- [About this exercise]:
How many lines in the data below contain the string "rows"? Answer with the number only.

[Revision tracking records]
=== Begin Enclosure ===

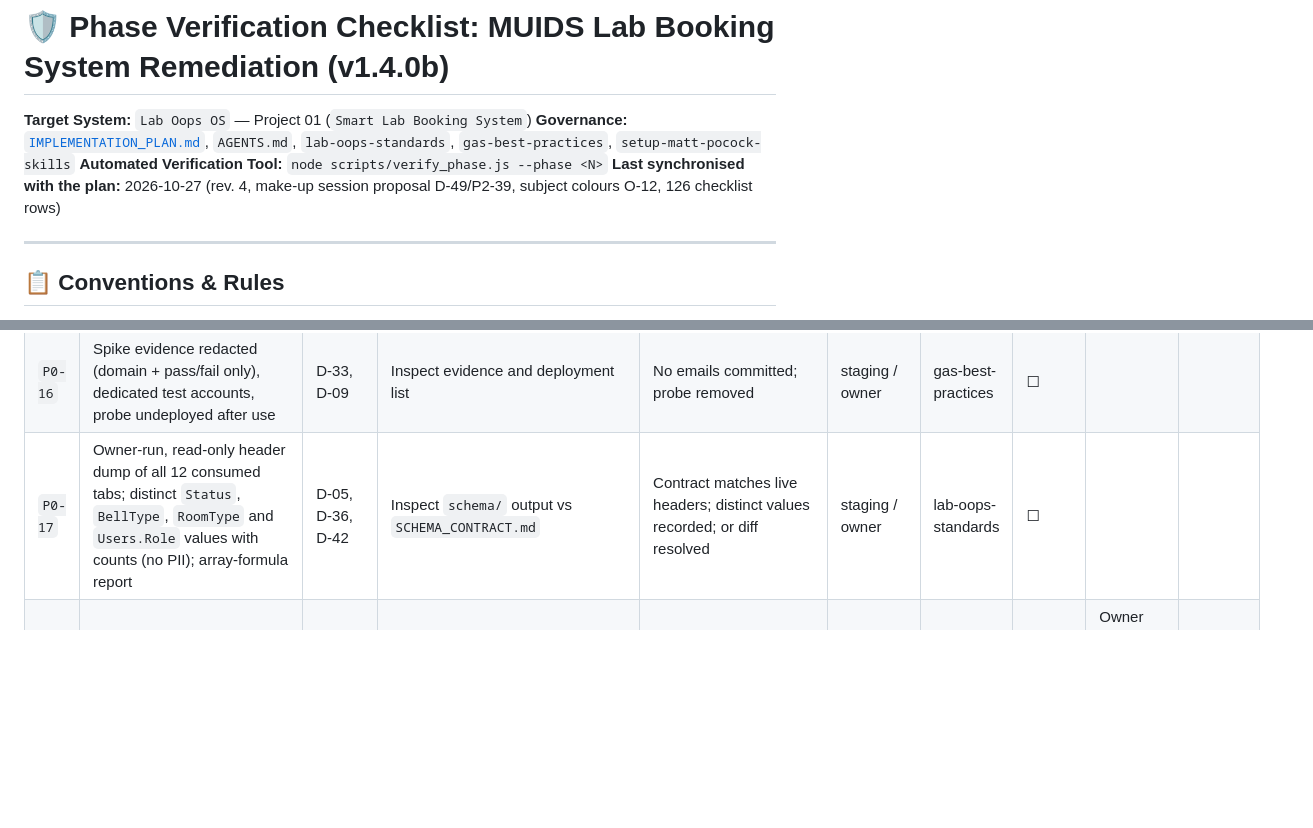
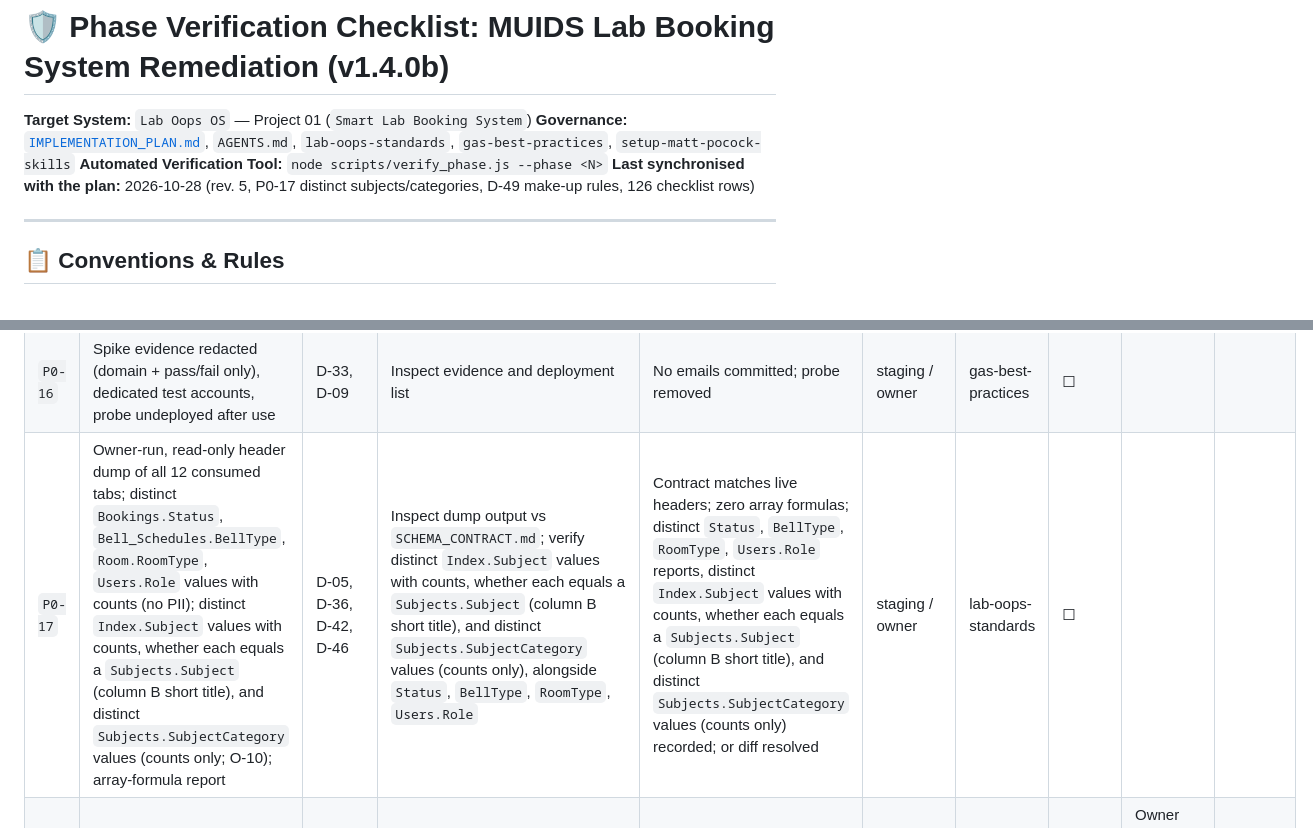
Before and after one commit to nattapat-poo/LabBooking, a Markdown page: docs/PHASE_CHECKLIST.md, 2 parts joined by grey strips. Drawn GitHub-style; blank space fills up the shorter version.

Commit message:
docs(checklist): P0-17 Index.Subject/SubjectCategory report; P2-39 text

```diff
--- a/docs/PHASE_CHECKLIST.md
+++ b/docs/PHASE_CHECKLIST.md
@@ -3,7 +3,7 @@
 **Target System:** `Lab Oops OS` — Project 01 (`Smart Lab Booking System`)
 **Governance:** [`IMPLEMENTATION_PLAN.md`](./IMPLEMENTATION_PLAN.md), `AGENTS.md`, `lab-oops-standards`, `gas-best-practices`, `setup-matt-pocock-skills`
 **Automated Verification Tool:** `node scripts/verify_phase.js --phase <N>`
-**Last synchronised with the plan:** 2026-10-27 (rev. 4, make-up session proposal D-49/P2-39, subject colours O-12, 126 checklist rows)
+**Last synchronised with the plan:** 2026-10-28 (rev. 5, P0-17 distinct subjects/categories, D-49 make-up rules, 126 checklist rows)
 
 ---
 
@@ -39,7 +39,7 @@
 | `P0-14` | Docs lint: no `file:///`, no `C:\`, no 44-character IDs, tab counts match the contract | D-34 | `node scripts/verify_phase.js --phase 0` | Zero violations | static | setup-matt-pocock-skills | ☐ | | |
 | `P0-15` | Spike acceptance criteria and disqualifiers (D1–D8) written **before** the first test run | D-33 | Inspect `IDENTITY_DECISION.md` history | Criteria committed before results | static | gas-best-practices | ☐ | | |
 | `P0-16` | Spike evidence redacted (domain + pass/fail only), dedicated test accounts, probe undeployed after use | D-33, D-09 | Inspect evidence and deployment list | No emails committed; probe removed | staging / owner | gas-best-practices | ☐ | | |
-| `P0-17` | Owner-run, read-only header dump of all 12 consumed tabs; distinct `Status`, `BellType`, `RoomType` and `Users.Role` values with counts (no PII); array-formula report | D-05, D-36, D-42 | Inspect `schema/` output vs `SCHEMA_CONTRACT.md` | Contract matches live headers; distinct values recorded; or diff resolved | staging / owner | lab-oops-standards | ☐ | | |
+| `P0-17` | Owner-run, read-only header dump of all 12 consumed tabs; distinct `Bookings.Status`, `Bell_Schedules.BellType`, `Room.RoomType`, `Users.Role` values with counts (no PII); distinct `Index.Subject` values with counts, whether each equals a `Subjects.Subject` (column B short title), and distinct `Subjects.SubjectCategory` values (counts only; O-10); array-formula report | D-05, D-36, D-42, D-46 | Inspect dump output vs `SCHEMA_CONTRACT.md`; verify distinct `Index.Subject` values with counts, whether each equals a `Subjects.Subject` (column B short title), and distinct `Subjects.SubjectCategory` values (counts only), alongside `Status`, `BellType`, `RoomType`, `Users.Role` | Contract matches live headers; zero array formulas; distinct `Status`, `BellType`, `RoomType`, `Users.Role` reports, distinct `Index.Subject` values with counts, whether each equals a `Subjects.Subject` (column B short title), and distinct `Subjects.SubjectCategory` values (counts only) recorded; or diff resolved | staging / owner | lab-oops-standards | ☐ | | |
 | `P0-18` | Isolated DEV copies of Master DB 2026 and Timetable 2026 exist; production Master DB is never modified | D-14, D-44 | Owner verification | Confirmed by Owner (2026-10-21); isolated DEV copies of all Google Sheets exist | staging / owner | gas-best-practices | ☑ | Owner statement in AGY session, 2026-10-21 (no IDs) | |
 | `P0-19` | Spike account-coverage matrix committed; unverified accounts marked best-effort; zero emails in committed docs | D-33, D-44 | Inspect `docs/IDENTITY_DECISION.md` | Account coverage table committed; no emails exposed | static | setup-matt-pocock-skills | ☐ | | |
 
```
Also changed, not shown: other parts of docs/PHASE_CHECKLIST.md (+1 -1 lines).
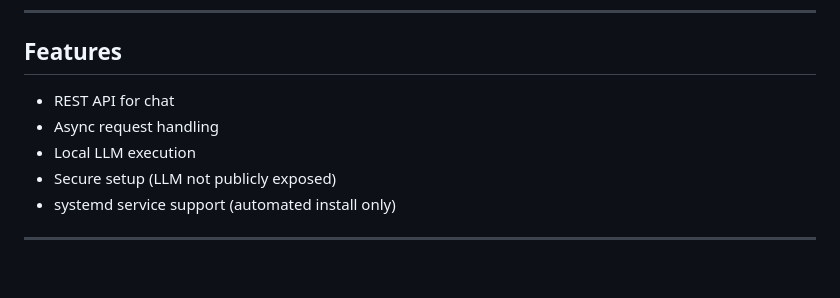
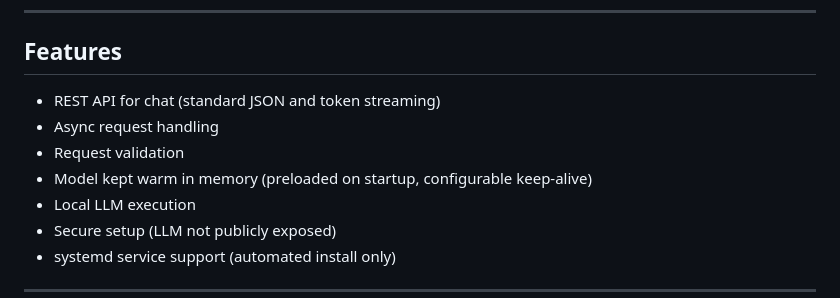
Before and after one commit to nzhmuk/llm-chat-system, a Markdown page: llm-service/README.md, the part around one of its changes. Drawn GitHub-style; blank space fills up the shorter version.

```diff
--- a/llm-service/README.md
+++ b/llm-service/README.md
@@ -24,8 +24,10 @@ Ollama (local only)
 
 ## Features
 
-- REST API for chat
+- REST API for chat (standard JSON and token streaming)
 - Async request handling
+- Request validation
+- Model kept warm in memory (preloaded on startup, configurable keep-alive)
 - Local LLM execution
 - Secure setup (LLM not publicly exposed)
 - systemd service support (automated install only)
```
Also changed, not shown: other parts of llm-service/README.md (+35 -4 lines).
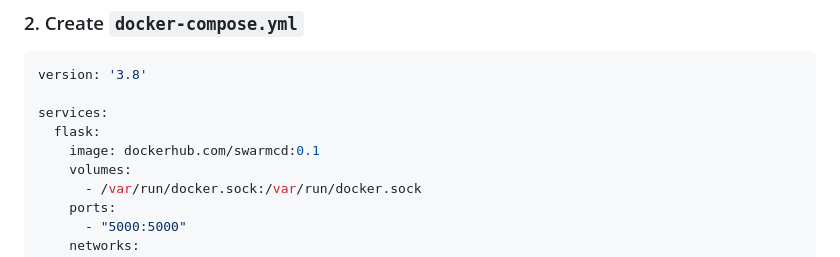
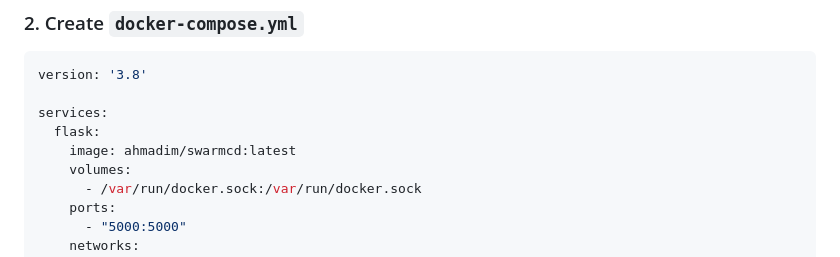
Before and after one commit to mohammad-ahmadi-r/SwarmCD, a Markdown page: README.md, the part around the change. Rendered like a GitHub page.

```diff
--- a/README.md
+++ b/README.md
@@ -24,7 +24,7 @@ version: '3.8'
 
 services:
   flask:
-    image: dockerhub.com/swarmcd:0.1
+    image: ahmadim/swarmcd:latest
     volumes:
       - /var/run/docker.sock:/var/run/docker.sock
     ports:
```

=== End Enclosure ===

- [Answer box]:
2